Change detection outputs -
□ □ □ □

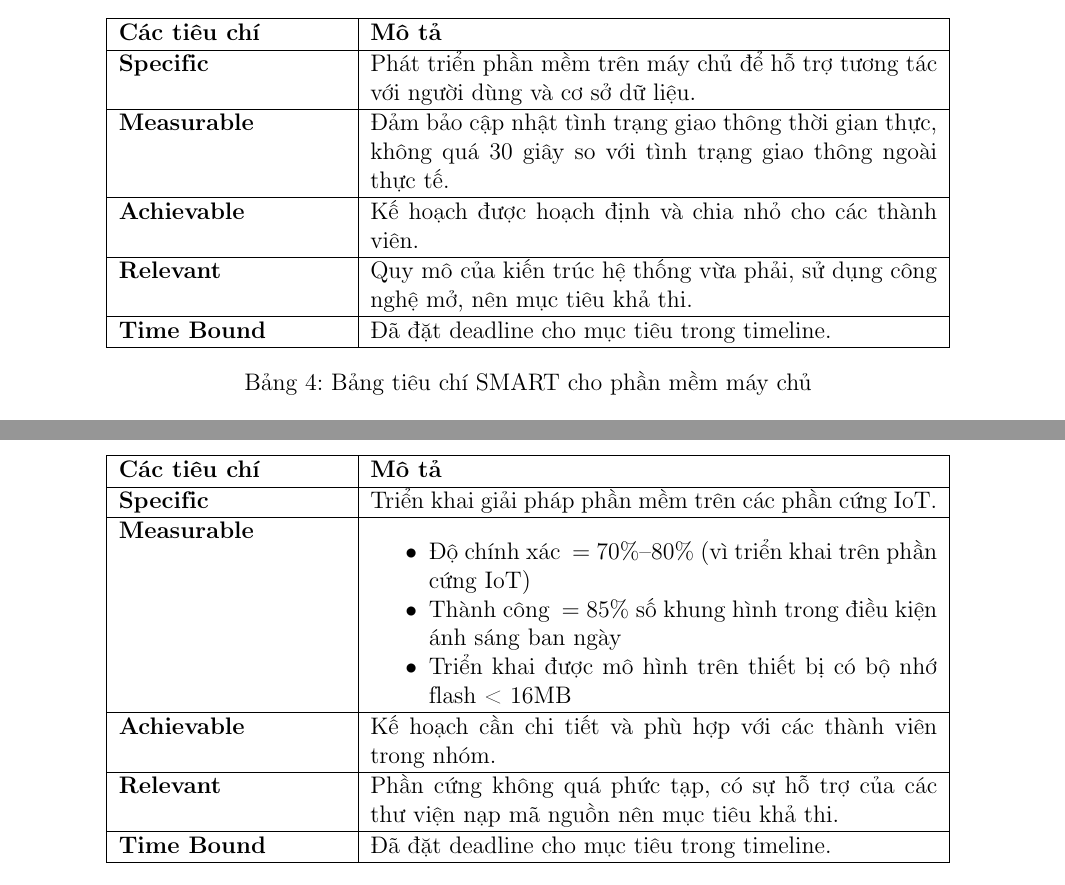
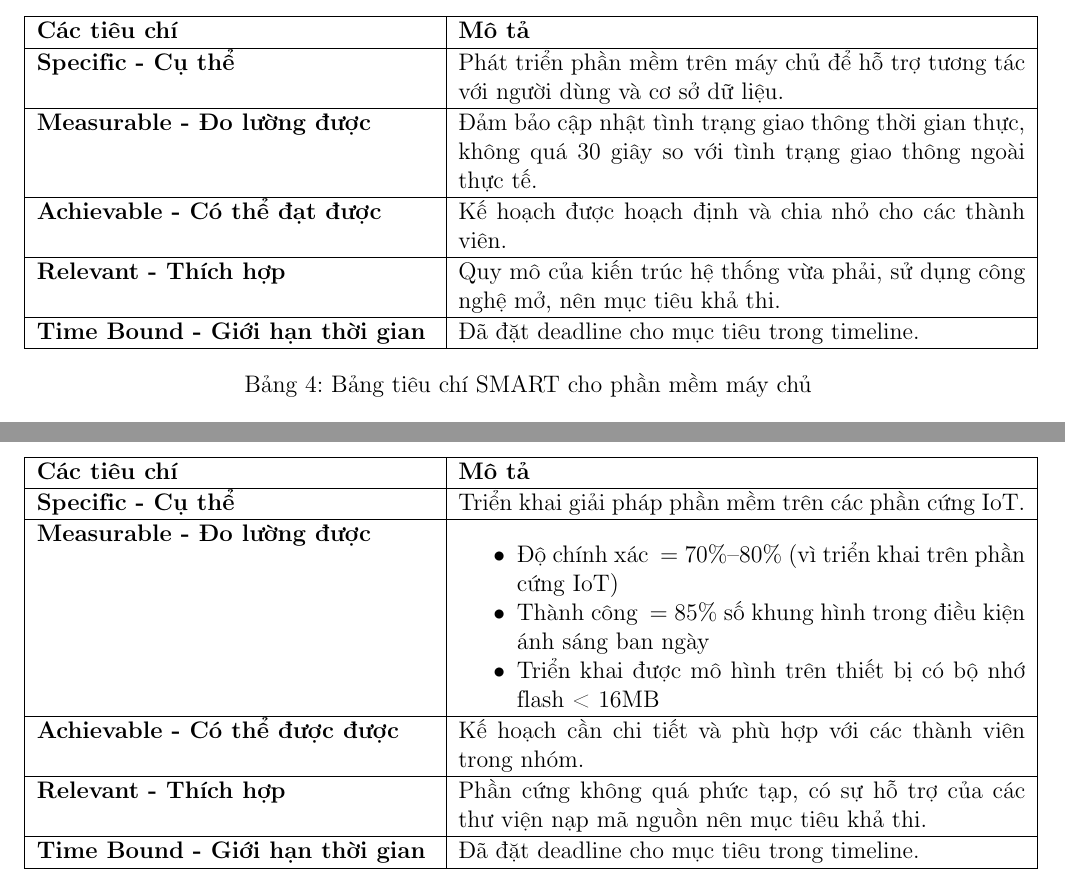
Before and after one commit to CrispyChillies/AIoT-AutoEye, a LaTeX document (main.tex, which reads content/general.tex): two parts of page 7 of 21, joined at a grey line, cut so that both start at the same text. Compiled offline with pdfLaTeX.

Commit message:
Add vietnamese for tieu chi

```diff
--- a/content/general.tex
+++ b/content/general.tex
@@ -84,19 +84,19 @@
 
 \begin{table}[h!]
     \centering
-    \begin{tabular}{|p{4cm}|p{10cm}|}
+    \begin{tabular}{|p{7cm}|p{10cm}|}
     \hline
     \textbf{Các tiêu chí} & \textbf{Mô tả} \\
     \hline
-    \textbf{Specific} & Phát triển phần mềm trên máy chủ để hỗ trợ tương tác với người dùng và cơ sở dữ liệu. \\
+    \textbf{Specific - Cụ thể} & Phát triển phần mềm trên máy chủ để hỗ trợ tương tác với người dùng và cơ sở dữ liệu. \\
     \hline
-    \textbf{Measurable} & Đảm bảo cập nhật tình trạng giao thông thời gian thực, không quá 30 giây so với tình trạng giao thông ngoài thực tế. \\
+    \textbf{Measurable - Đo lường được} & Đảm bảo cập nhật tình trạng giao thông thời gian thực, không quá 30 giây so với tình trạng giao thông ngoài thực tế. \\
     \hline
-    \textbf{Achievable} & Kế hoạch được hoạch định và chia nhỏ cho các thành viên. \\
+    \textbf{Achievable - Có thể đạt được} & Kế hoạch được hoạch định và chia nhỏ cho các thành viên. \\
     \hline
-    \textbf{Relevant} & Quy mô của kiến trúc hệ thống vừa phải, sử dụng công nghệ mở, nên mục tiêu khả thi. \\
+    \textbf{Relevant - Thích hợp} & Quy mô của kiến trúc hệ thống vừa phải, sử dụng công nghệ mở, nên mục tiêu khả thi. \\
     \hline
-    \textbf{Time Bound} & Đã đặt deadline cho mục tiêu trong timeline. \\
+    \textbf{Time Bound - Giới hạn thời gian} & Đã đặt deadline cho mục tiêu trong timeline. \\
     \hline
     \end{tabular}
     \caption{Bảng tiêu chí SMART cho phần mềm máy chủ}
@@ -106,13 +106,13 @@
 
 \begin{table}[h!]
     \centering
-    \begin{tabular}{|p{4cm}|p{10cm}|}
+    \begin{tabular}{|p{7cm}|p{10cm}|}
     \hline
     \textbf{Các tiêu chí} & \textbf{Mô tả} \\
     \hline
-    \textbf{Specific} & Triển khai giải pháp phần mềm trên các phần cứng IoT. \\
+    \textbf{Specific - Cụ thể} & Triển khai giải pháp phần mềm trên các phần cứng IoT. \\
     \hline
-    \textbf{Measurable} &
+    \textbf{Measurable - Đo lường được} &
     \begin{itemize}
       \item Độ chính xác \>= 70\%–80\% (vì triển khai trên phần cứng IoT)
       \item Thành công \>= 85\% số khung hình trong điều kiện ánh sáng ban ngày
@@ -120,11 +120,11 @@
     \end{itemize}
     \\
     \hline
-    \textbf{Achievable} & Kế hoạch cần chi tiết và phù hợp với các thành viên trong nhóm. \\
+    \textbf{Achievable - Có thể được được} & Kế hoạch cần chi tiết và phù hợp với các thành viên trong nhóm. \\
     \hline
-    \textbf{Relevant} & Phần cứng không quá phức tạp, có sự hỗ trợ của các thư viện nạp mã nguồn nên mục tiêu khả thi. \\
+    \textbf{Relevant - Thích hợp} & Phần cứng không quá phức tạp, có sự hỗ trợ của các thư viện nạp mã nguồn nên mục tiêu khả thi. \\
     \hline
-    \textbf{Time Bound} & Đã đặt deadline cho mục tiêu trong timeline. \\
+    \textbf{Time Bound - Giới hạn thời gian} & Đã đặt deadline cho mục tiêu trong timeline. \\
     \hline
     \end{tabular}
     \caption{Bảng tiêu chí SMART cho phần mềm trên thiết bị IoT}
```
Also changed, not shown: main.pdf, content/general.tex (12 more changed lines).
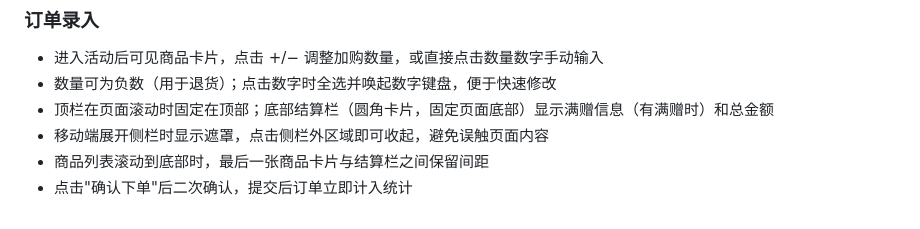
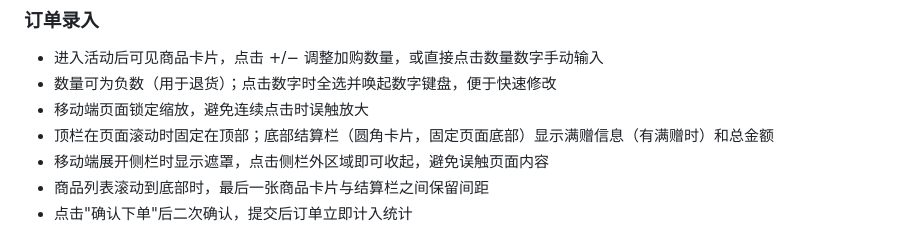
Before and after one commit to X-JEARS/Sakura-Sales, a Markdown page: README.md, the part around the change. Rendered like a GitHub page.

```diff
--- a/README.md
+++ b/README.md
@@ -64,6 +64,7 @@ offline-order-website/
 ### 订单录入
 - 进入活动后可见商品卡片，点击 +/− 调整加购数量，或直接点击数量数字手动输入
 - 数量可为负数（用于退货）；点击数字时全选并唤起数字键盘，便于快速修改
+- 移动端页面锁定缩放，避免连续点击时误触放大
 - 顶栏在页面滚动时固定在顶部；底部结算栏（圆角卡片，固定页面底部）显示满赠信息（有满赠时）和总金额
 - 移动端展开侧栏时显示遮罩，点击侧栏外区域即可收起，避免误触页面内容
 - 商品列表滚动到底部时，最后一张商品卡片与结算栏之间保留间距
```
Also changed, not shown: DEVELOPMENT.md (+1 -0 lines).
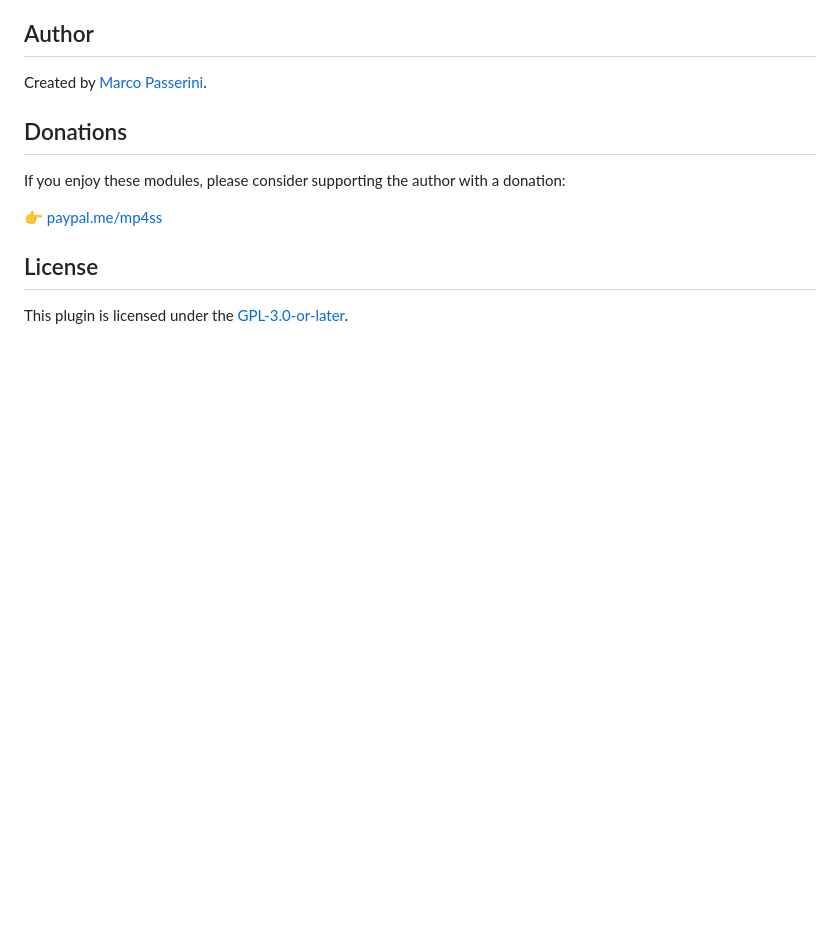
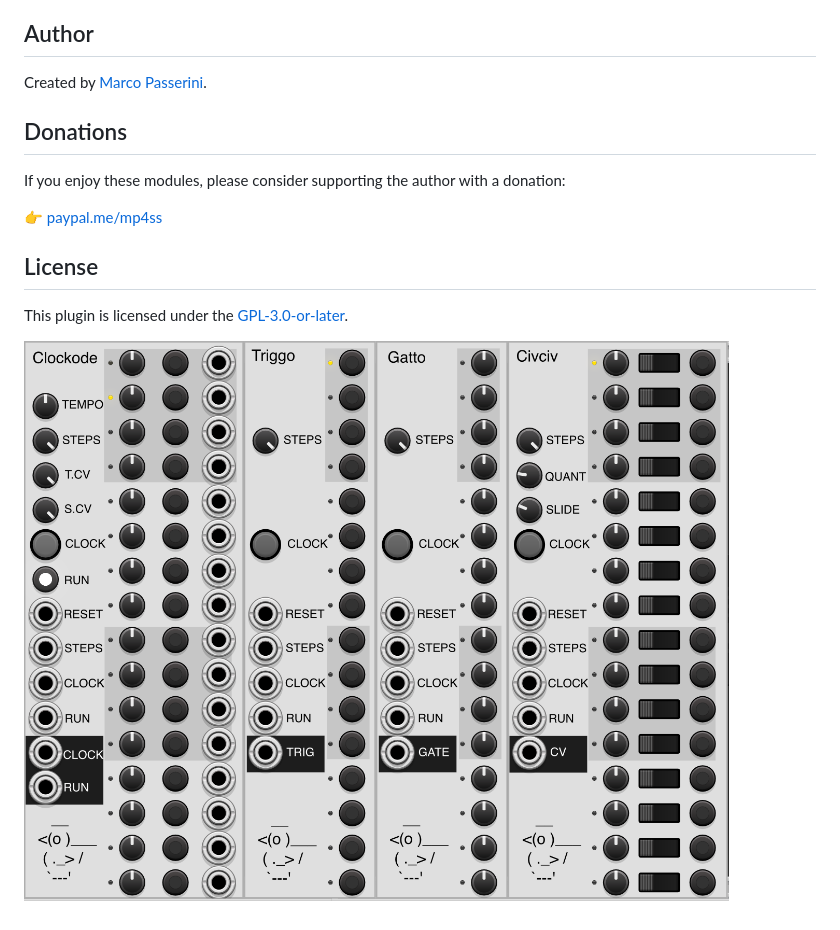
Before and after one commit to mpasserini/SparrowsModules, a Markdown page: README.md, the part around the change. Rendered like a GitHub page; pictures changed too: modules.png (added); blank space fills up the shorter version.

Commit message:
added screenshot

```diff
--- a/README.md
+++ b/README.md
@@ -49,3 +49,5 @@ If you enjoy these modules, please consider supporting the author with a donatio
 ## License
 
 This plugin is licensed under the [GPL-3.0-or-later](LICENSE.md).
+
+![description](modules.png)
```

□ □ □ □

WHAT THE EXERCISE ASKS - In the entries above, identify every line with the word "changed". Copy those lines.

OUTPUT OF THE TASK -
Also changed, not shown: main.pdf, content/general.tex (12 more changed lines).
Also changed, not shown: DEVELOPMENT.md (+1 -0 lines).
Before and after one commit to mpasserini/SparrowsModules, a Markdown page: README.md, the part around the change. Rendered like a GitHub page; pictures changed too: modules.png (added); blank space fills up the shorter version.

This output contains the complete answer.